## What this task involves
Nothing but the text of the records belongs in your answer: repeat all of it exactly and leave out the images.
== Segment start ==
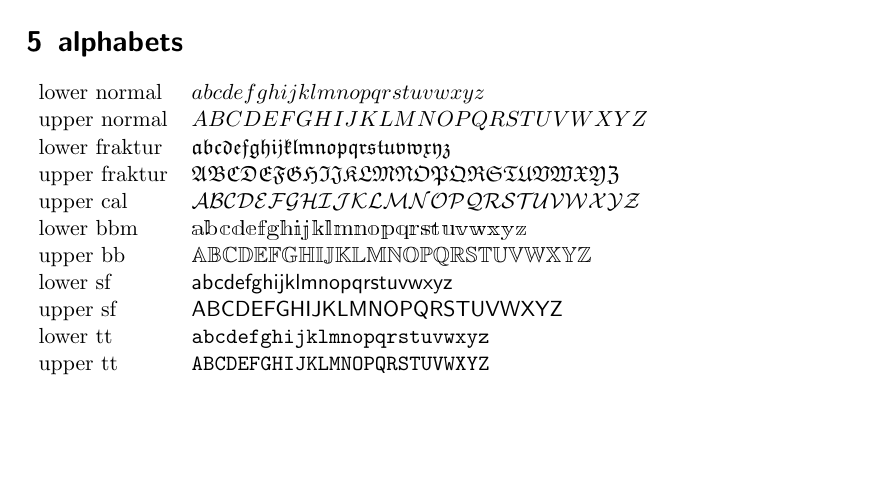
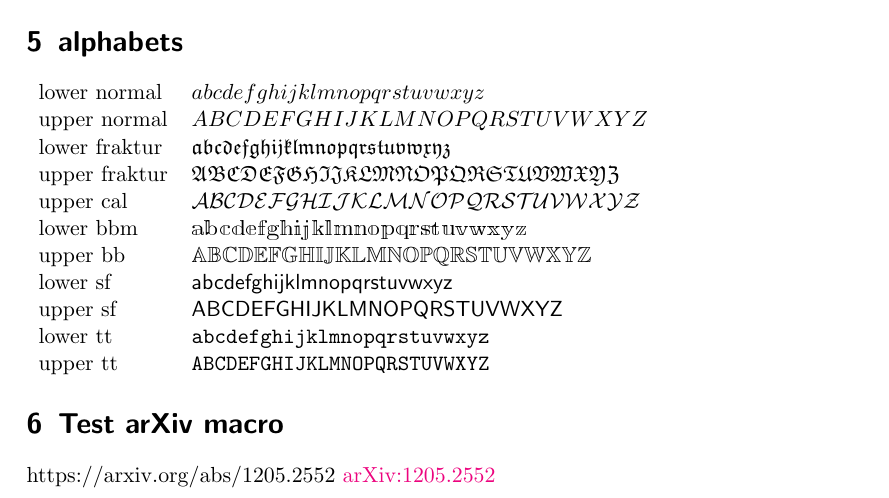
Before and after one commit to winstoncheong/winston, a LaTeX document (documentation.tex, which reads winstonOtherMacros.tex): part of page 2 of 2, cut so that both start at the same text, the shorter picture padded with empty space. Compiled offline with pdfLaTeX.

Commit message:
Added \arxiv macro

```diff
--- a/documentation.tex
+++ b/documentation.tex
@@ -108,4 +108,8 @@ upper tt & $\mathtt{ABCDEFGHIJKLMNOPQRSTUVWXYZ}$ \\
 \end{tabular}
 
 
+\section{Test arXiv macro}
+https://arxiv.org/abs/1205.2552
+\arxiv{1205.2552}
+
 \end{document}
--- a/winstonOtherMacros.tex
+++ b/winstonOtherMacros.tex
@@ -20,3 +20,5 @@
 
 %% useful
 \newcommand{\qand}{\quad\text{and}\quad}
+
+\newcommand{\arxiv}[1]{\href{https://arxiv.org/abs/#1}{arXiv:#1}} % for linking (say in bib)
```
== Segment end ==
## Response box
Before and after one commit to winstoncheong/winston, a LaTeX document (documentation.tex, which reads winstonOtherMacros.tex): part of page 2 of 2, cut so that both start at the same text, the shorter picture padded with empty space. Compiled offline with pdfLaTeX.

Commit message:
Added \arxiv macro

```diff
--- a/documentation.tex
+++ b/documentation.tex
@@ -108,4 +108,8 @@ upper tt & $\mathtt{ABCDEFGHIJKLMNOPQRSTUVWXYZ}$ \\
 \end{tabular}
 
 
+\section{Test arXiv macro}
+https://arxiv.org/abs/1205.2552
+\arxiv{1205.2552}
+
 \end{document}
--- a/winstonOtherMacros.tex
+++ b/winstonOtherMacros.tex
@@ -20,3 +20,5 @@
 
 %% useful
 \newcommand{\qand}{\quad\text{and}\quad}
+
+\newcommand{\arxiv}[1]{\href{https://arxiv.org/abs/#1}{arXiv:#1}} % for linking (say in bib)
```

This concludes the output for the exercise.